U.S. Sen. Raphael Warnock has introduced the Promoting Precision Agriculture Act with Sen. John Thune (R-SD), to create a federal working group to establish interconnectivity standards that would allow farmers to share precision ag data between different brands of farm equipment. Warnock and Thune are working to get their bill included in the 2023 farm bill.
“My bill directs the formation of a task force to develop connectivity standards for different brands of precision ag technology equipment like we have for cell phones,” Warnock said. “We’ve also got to get the rural broadband piece right. You’ve got to have good rural broadband connection for this equipment to work at its optimum capability. This will not only help farmers but will also help rural communities in general.”
In April Warnock visited the UGA Iron Horse Farm near Watkinsville to see UGA precision agriculture technology research. Warnock also met with Athens-area farmers to discuss how they use precision ag.
Tommy Crowe said he uses precision ag equipment to determine the rates at which fertilizer, water and crop management chemicals are applied in his pecan orchard.
“We try to get it down to the ounce of giving each tree what it needs,” Crowe said.
Dairy farmer Charlie Sanders said his family uses precision technology to produce forage crops and mix customized rations for their cows based on their health and metabolic needs.
Diversified row crop farmer Lee Nunn, who has used precision ag technology for 10 years, estimates it has helped him decrease the fertilizer he applies to his fields by at least 15% and decrease irrigation water applied to his crops 20 to 25%.
“Most of my equipment has some sort of precision ag technology on it whether it’s auto steer or data collection,” Nunn said. “Precision ag technology helps me use minimum inputs to grow my crops.”
Beef producer Caroline Lewallen suggested the next farm bill include language to provide grants or low interest loans to make existing camera technology that grades beef carcasses more accessible for small rural USDA inspected facilities.
“If these facilities could begin offering grading services, small producers could command higher prices for their beef,” Lewallen said.
Warnock asked the farmers to share challenges they face when using precision technology.

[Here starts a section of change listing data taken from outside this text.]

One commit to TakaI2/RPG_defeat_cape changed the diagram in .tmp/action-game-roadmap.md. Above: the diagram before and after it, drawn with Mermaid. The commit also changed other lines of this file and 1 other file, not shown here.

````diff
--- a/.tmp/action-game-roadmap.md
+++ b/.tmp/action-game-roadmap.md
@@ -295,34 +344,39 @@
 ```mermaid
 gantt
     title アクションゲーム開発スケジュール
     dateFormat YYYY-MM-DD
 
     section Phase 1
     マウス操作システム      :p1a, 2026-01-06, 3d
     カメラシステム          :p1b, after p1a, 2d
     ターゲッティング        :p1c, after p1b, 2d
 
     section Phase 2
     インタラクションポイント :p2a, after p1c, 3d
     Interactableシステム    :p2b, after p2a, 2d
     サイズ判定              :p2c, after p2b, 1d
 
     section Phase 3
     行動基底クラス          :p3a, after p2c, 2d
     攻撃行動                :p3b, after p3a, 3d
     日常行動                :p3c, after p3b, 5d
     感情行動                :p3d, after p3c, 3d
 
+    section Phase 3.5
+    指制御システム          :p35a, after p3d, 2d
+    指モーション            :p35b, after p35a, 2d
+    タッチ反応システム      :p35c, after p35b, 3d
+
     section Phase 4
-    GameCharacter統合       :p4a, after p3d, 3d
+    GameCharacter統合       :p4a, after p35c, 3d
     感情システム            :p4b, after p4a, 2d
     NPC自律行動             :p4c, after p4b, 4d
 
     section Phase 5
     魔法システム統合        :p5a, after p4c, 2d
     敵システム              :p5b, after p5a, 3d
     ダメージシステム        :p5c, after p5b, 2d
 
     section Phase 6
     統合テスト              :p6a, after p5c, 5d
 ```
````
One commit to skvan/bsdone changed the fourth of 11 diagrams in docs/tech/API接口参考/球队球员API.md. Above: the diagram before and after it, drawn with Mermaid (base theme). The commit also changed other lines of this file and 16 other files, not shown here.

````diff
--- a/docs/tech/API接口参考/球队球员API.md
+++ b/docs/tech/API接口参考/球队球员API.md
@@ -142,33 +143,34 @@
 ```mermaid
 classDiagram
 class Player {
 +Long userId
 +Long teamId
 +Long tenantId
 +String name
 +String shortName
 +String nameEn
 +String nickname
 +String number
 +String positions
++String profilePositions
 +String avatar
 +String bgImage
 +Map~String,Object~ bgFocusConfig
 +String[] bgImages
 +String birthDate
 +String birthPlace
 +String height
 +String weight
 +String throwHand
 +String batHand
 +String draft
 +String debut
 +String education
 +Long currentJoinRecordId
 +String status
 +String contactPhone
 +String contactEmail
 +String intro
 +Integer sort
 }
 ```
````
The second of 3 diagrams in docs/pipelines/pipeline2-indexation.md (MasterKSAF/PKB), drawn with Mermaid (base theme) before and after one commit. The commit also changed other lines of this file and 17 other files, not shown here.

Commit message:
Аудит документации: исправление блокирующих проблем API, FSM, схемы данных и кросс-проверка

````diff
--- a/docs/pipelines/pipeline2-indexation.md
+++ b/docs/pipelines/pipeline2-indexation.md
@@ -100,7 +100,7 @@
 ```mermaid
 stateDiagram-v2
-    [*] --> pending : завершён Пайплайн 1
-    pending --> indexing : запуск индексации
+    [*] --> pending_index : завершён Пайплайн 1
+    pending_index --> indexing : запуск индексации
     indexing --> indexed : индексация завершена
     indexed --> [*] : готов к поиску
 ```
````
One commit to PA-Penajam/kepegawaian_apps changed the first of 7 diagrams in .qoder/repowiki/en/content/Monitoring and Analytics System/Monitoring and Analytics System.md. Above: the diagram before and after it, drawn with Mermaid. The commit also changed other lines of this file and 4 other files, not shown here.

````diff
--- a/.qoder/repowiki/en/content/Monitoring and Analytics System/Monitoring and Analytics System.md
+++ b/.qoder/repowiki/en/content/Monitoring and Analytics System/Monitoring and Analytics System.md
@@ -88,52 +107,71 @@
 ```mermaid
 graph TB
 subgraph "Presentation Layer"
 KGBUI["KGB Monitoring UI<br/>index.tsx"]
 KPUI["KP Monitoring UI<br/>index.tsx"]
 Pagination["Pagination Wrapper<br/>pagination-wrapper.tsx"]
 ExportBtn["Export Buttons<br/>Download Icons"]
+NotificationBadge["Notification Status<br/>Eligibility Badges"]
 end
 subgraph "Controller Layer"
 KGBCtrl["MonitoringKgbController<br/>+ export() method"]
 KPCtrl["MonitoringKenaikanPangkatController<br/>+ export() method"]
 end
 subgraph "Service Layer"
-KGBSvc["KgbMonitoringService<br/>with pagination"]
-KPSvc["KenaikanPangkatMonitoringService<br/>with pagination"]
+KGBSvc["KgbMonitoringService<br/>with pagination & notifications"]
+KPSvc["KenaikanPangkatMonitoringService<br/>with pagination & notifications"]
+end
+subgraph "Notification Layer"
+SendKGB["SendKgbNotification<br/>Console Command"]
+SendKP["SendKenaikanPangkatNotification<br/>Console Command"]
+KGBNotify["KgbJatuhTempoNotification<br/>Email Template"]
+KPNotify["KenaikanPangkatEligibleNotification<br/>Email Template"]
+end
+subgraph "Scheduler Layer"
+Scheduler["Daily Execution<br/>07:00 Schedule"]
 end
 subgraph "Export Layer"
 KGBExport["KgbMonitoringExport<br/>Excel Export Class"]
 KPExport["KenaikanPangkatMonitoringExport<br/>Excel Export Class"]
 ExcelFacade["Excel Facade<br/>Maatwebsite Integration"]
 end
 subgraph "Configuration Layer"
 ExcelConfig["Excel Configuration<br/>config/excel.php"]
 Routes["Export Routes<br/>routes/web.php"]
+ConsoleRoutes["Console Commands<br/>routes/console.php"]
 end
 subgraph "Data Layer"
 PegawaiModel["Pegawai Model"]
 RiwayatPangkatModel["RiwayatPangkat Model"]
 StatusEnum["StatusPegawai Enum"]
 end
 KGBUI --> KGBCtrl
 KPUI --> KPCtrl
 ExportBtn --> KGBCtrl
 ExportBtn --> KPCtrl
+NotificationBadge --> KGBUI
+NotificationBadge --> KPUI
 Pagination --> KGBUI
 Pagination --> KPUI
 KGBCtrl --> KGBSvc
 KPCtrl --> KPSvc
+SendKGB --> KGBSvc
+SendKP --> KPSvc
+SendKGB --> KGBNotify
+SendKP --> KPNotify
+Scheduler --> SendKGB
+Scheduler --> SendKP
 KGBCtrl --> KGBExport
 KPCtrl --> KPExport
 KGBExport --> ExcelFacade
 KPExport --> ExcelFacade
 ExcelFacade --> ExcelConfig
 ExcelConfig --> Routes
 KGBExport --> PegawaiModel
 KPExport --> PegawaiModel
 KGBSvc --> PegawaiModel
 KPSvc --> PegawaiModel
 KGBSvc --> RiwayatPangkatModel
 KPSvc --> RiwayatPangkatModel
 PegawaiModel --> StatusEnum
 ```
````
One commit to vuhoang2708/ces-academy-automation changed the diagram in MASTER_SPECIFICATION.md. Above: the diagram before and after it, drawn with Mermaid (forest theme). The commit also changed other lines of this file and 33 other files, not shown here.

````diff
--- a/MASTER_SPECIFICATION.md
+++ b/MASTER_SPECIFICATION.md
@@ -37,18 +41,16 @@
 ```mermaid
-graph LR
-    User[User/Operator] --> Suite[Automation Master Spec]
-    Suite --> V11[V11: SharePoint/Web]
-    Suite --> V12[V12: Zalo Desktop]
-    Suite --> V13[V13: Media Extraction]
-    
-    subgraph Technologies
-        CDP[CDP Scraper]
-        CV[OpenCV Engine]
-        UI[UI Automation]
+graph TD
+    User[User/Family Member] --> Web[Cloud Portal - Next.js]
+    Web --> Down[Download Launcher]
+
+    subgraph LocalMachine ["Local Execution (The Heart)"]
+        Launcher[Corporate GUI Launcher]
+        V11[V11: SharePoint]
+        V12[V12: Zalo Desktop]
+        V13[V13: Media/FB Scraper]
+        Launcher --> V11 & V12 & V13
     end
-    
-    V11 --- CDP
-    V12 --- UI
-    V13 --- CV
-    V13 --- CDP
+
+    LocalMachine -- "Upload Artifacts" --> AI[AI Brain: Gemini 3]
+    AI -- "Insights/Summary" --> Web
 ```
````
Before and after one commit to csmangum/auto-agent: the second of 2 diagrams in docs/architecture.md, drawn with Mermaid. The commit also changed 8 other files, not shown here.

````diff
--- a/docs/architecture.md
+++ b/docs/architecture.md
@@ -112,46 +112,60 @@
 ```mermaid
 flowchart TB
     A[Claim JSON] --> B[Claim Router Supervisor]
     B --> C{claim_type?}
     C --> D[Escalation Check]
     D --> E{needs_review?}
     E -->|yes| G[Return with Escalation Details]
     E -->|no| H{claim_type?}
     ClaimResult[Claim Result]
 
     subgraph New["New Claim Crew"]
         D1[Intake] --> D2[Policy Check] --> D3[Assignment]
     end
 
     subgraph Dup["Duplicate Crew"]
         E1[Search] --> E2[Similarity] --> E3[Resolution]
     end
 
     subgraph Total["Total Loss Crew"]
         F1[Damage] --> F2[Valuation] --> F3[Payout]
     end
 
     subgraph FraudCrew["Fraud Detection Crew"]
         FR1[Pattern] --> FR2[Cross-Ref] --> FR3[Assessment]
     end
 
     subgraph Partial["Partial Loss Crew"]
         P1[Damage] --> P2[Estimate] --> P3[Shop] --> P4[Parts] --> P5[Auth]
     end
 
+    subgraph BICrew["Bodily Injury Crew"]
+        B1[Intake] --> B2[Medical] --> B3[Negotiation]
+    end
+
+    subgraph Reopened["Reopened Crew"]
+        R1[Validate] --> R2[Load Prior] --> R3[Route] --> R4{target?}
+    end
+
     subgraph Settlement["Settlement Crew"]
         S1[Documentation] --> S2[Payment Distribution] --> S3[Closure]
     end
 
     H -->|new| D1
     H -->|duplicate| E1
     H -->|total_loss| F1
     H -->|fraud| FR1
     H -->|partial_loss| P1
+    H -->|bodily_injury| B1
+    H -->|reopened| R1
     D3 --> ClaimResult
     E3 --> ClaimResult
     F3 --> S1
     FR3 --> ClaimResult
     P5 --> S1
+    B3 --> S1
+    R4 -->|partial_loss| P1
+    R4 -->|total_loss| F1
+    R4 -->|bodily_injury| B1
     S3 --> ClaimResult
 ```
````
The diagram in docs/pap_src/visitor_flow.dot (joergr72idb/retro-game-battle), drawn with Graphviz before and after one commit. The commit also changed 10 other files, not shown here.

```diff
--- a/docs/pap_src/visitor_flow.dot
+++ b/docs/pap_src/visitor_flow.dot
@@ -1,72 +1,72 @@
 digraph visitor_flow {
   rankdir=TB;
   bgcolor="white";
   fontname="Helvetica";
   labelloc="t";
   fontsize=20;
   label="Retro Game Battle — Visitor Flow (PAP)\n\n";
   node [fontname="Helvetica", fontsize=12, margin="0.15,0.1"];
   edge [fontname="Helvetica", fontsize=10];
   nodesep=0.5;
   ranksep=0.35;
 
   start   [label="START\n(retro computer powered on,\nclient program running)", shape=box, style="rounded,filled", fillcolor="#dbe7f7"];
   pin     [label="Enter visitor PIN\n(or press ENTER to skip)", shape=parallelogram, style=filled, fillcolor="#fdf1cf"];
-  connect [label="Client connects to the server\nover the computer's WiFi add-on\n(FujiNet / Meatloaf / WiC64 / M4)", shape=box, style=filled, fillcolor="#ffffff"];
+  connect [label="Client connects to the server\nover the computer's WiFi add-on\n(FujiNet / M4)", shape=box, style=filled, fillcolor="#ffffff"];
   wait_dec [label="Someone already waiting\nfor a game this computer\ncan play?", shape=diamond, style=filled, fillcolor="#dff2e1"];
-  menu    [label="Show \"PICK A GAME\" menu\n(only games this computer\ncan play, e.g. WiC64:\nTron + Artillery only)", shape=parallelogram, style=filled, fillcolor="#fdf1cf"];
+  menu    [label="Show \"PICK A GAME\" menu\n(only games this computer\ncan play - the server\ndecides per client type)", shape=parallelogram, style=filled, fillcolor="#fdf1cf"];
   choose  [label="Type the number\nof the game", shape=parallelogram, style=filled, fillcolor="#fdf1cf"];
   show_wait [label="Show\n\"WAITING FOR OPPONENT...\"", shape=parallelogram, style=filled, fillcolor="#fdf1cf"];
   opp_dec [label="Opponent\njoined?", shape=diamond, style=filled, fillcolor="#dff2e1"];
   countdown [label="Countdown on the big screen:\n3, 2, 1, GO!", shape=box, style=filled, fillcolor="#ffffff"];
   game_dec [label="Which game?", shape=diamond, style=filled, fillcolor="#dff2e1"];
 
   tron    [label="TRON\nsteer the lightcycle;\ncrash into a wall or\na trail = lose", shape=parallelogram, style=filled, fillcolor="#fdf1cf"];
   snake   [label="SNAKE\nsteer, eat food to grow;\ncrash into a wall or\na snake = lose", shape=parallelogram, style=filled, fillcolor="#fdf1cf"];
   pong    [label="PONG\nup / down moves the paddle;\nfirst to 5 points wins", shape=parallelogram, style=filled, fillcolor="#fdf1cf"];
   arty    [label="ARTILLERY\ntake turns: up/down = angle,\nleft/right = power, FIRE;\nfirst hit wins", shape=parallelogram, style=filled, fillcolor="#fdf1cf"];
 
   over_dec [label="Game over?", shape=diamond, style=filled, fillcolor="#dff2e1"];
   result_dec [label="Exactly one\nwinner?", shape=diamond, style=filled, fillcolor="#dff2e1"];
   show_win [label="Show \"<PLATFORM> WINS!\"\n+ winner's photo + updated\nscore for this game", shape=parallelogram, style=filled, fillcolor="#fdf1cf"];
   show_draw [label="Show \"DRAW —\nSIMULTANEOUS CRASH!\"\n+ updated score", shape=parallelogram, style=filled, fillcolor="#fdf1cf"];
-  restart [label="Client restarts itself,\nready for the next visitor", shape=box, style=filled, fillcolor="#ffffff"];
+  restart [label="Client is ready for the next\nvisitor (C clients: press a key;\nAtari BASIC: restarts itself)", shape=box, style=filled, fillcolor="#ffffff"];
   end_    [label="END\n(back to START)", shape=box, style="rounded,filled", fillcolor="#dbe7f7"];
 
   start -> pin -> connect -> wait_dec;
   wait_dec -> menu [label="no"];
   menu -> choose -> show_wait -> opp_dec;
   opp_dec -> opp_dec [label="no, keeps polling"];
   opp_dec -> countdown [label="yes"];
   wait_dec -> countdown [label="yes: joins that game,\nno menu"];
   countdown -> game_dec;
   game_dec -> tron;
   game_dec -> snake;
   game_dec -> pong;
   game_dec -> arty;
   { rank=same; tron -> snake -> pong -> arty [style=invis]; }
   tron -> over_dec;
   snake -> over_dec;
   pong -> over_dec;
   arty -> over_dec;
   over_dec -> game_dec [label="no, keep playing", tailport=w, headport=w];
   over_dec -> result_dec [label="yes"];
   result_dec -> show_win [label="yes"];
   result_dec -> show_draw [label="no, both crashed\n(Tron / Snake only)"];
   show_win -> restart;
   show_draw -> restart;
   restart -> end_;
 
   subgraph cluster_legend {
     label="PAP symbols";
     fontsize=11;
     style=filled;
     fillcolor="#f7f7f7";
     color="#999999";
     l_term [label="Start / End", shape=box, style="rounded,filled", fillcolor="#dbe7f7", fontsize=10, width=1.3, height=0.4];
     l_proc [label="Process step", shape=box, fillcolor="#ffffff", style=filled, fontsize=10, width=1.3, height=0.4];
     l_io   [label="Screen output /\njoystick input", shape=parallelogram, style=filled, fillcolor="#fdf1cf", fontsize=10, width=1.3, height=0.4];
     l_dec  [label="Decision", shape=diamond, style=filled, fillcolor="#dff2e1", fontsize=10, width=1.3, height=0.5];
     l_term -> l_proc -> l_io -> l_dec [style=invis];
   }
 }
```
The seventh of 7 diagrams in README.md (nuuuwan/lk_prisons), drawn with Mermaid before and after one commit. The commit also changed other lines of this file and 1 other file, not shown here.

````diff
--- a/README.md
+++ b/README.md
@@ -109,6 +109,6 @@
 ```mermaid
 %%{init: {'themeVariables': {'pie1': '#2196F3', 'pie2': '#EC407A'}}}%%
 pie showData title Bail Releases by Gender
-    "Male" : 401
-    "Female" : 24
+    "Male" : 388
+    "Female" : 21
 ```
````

All said lack of broadband internet prevents them from using their precision ag equipment at its full potential.
Elsner said the inability of different brands of equipment to “talk” to each other or share data is a hold-up. “If you have an iPhone and I have an android, we can still talk to each other, but it’s not like that when it comes to sharing data between different ag equipment brands.”
Warnock has made improving Georgia’s broadband infrastructure a priority and has secured more than $570 million in federal funds to do this to date. In December, Warnock announced $250 million in American Rescue Funding will be invested in expanding broadband access in Georgia.
U.S. Sen. Raphael Warnock, a member of the Senate Agriculture Committee, met with farmers at the UGA Iron Horse Farm in April to discuss precision ag technology. Participating in the roundtable were, clockwise from left, Tommy Crowe, Charlie Sanders, Sen. Warnock, Eric Elsner, Lee Nunn and Caroline Lewallen. / Photo by Jennifer Whittaker